We support the decision to restrict dividend distributions until end-2020 and recommend that it be retained until the full impact of the pandemic is known and banks’ capital position is assessed, under both the local regulations and IFRS-9 standards, to be sufficient to absorb the losses from the shocks. In line with risk-based supervision, the Bank of Albania should closely monitor the capital position of vulnerable banks. Where shortfalls arise, a credible capital restoration plan should be adopted, while capital could be allowed to temporarily fall below prudential limits.

The authorities should prepare for a likely surge in NPLs and continue to improve the resolution framework. Efforts should be stepped up to (i) swiftly and credibly operationalize and enforce the insolvency and resolution framework; (ii) implement the regulatory framework for out-of-court restructuring of loans; and (iii) make progress in bailiff reform. Improvements in the judicial process would also be important.

Continued efforts are needed to align Albania’s regulatory framework with international standards. The implementation process should continue, though a sufficiently long phase-in period may be provided to banks so as to avoid procyclicality and disruptions during the pandemic. We recommend close monitoring of risks from related-party lending, cross-border lending, and large exposures.

Risk of a more severe global pandemic—stand ready to adjust and preserve stability

The unprecedented uncertainty of the pandemic highlights the importance of contingency planning. In case of a more severe pandemic, the authorities will need to target new measures to ensure adequate health care provision and protect those most in need, identify options for budget reallocations and additional financing, and keep the domestic financial market liquid. They should stand ready to take these and any further measures that may be warranted, while preserving macroeconomic and financial stability.

Finally, we would like to thank the authorities and all our other counterparts for the excellent collaboration and productive discussions.

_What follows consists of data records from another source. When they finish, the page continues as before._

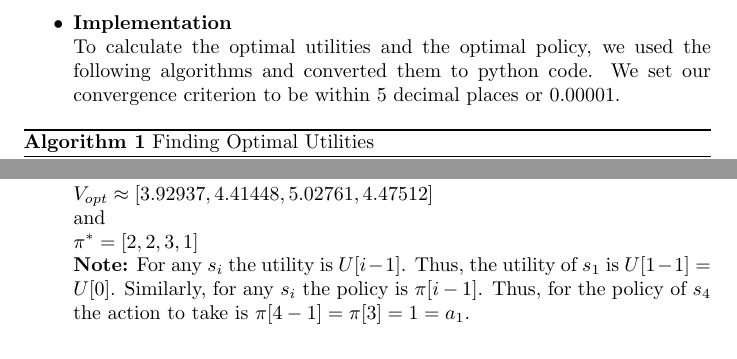
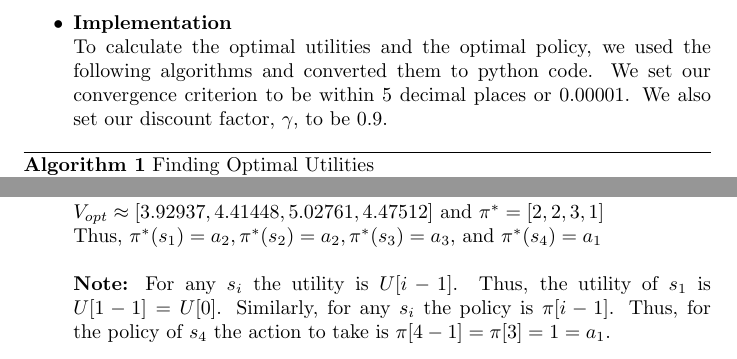
Before and after one commit to chrisn731/CS440, a LaTeX document (asst2/LaTeX Source/main.tex): two parts of page 26 of 26, joined at a grey line, cut so that both start at the same text. Compiled offline with pdfLaTeX.

Commit message:
Actual last report update

```diff
--- a/asst2/LaTeX Source/main.tex
+++ b/asst2/LaTeX Source/main.tex
@@ -726,7 +726,7 @@ For the following sections of information, it was all acquired from the code und
         \item \textbf{Implementation}\\
             To calculate the optimal utilities and the optimal policy, we used the following algorithms
             and converted them to python code. We set our convergence criterion to be within
-            5 decimal places or 0.00001.
+            5 decimal places or 0.00001. We also set our discount factor, $\gamma$, to be 0.9.
             \begin{algorithm}
             \caption{Finding Optimal Utilities}
             \begin{algorithmic}
@@ -765,9 +765,9 @@ For the following sections of information, it was all acquired from the code und
             \end{algorithmic}
             \end{algorithm}
             These algorithms gave us a computation time: 0.113s over 124 iterations and our final result to be:\\
-            $V_{opt} \approx [3.92937, 4.41448, 5.02761, 4.47512]$\\
-            and\\
-            $\pi^* = [2, 2, 3, 1]$\\
+            $V_{opt} \approx [3.92937, 4.41448, 5.02761, 4.47512]$ and $\pi^* = [2, 2, 3, 1]$ \\
+            Thus, $\pi^*(s_1)=a_2, \pi^*(s_2)=a_2, \pi^*(s_3)=a_3,$ and $\pi^*(s_4)=a_1$\\
+            \\
             \textbf{Note:} For any $s_i$ the utility is $U[i - 1]$. Thus,
                 the utility of $s_1$ is $U[1 - 1] = U[0]$. Similarly, for any $s_i$ the
                 policy is $\pi[i - 1]$. Thus, for the policy of $s_4$ the action to take is
```
Also changed, not shown: asst2/probabilistic_reasoning_asst2_report.pdf.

IMF Communications Department

PRESS OFFICER: Gediminas Vilkas

Phone: +1 202 623-7100Email: MEDIA@IMF.org